● Exercise materials
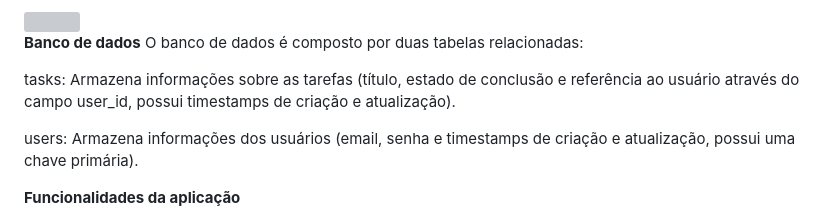
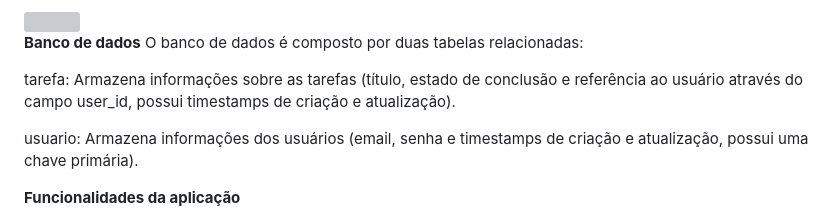
Before and after one commit to luanaparra/modulo7_ponderados, a Markdown page: ponderadas/ponderada_sem3/README.md, the part around the change. Drawn GitHub-style; grey boxes are pictures that could not be loaded.

```diff
--- a/ponderadas/ponderada_sem3/README.md
+++ b/ponderadas/ponderada_sem3/README.md
@@ -46,9 +46,9 @@ frontend: Contêiner é baseado na imagem Next.js Alpine, é o frontend da aplic
 **Banco de dados**
 O banco de dados é composto por duas tabelas relacionadas:
 
-tasks: Armazena informações sobre as tarefas (título, estado de conclusão e referência ao usuário através do campo user_id, possui timestamps de criação e atualização).
+tarefa: Armazena informações sobre as tarefas (título, estado de conclusão e referência ao usuário através do campo user_id, possui timestamps de criação e atualização).
 
-users: Armazena informações dos usuários (email, senha e timestamps de criação e atualização, possui uma chave primária).
+usuario: Armazena informações dos usuários (email, senha e timestamps de criação e atualização, possui uma chave primária).
 
 **Funcionalidades da aplicação**
 - Criação de usuário
```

● Directions
Within the listing, how many lines carry the word "através"? Answer with the number alone.

● Exercise answer
2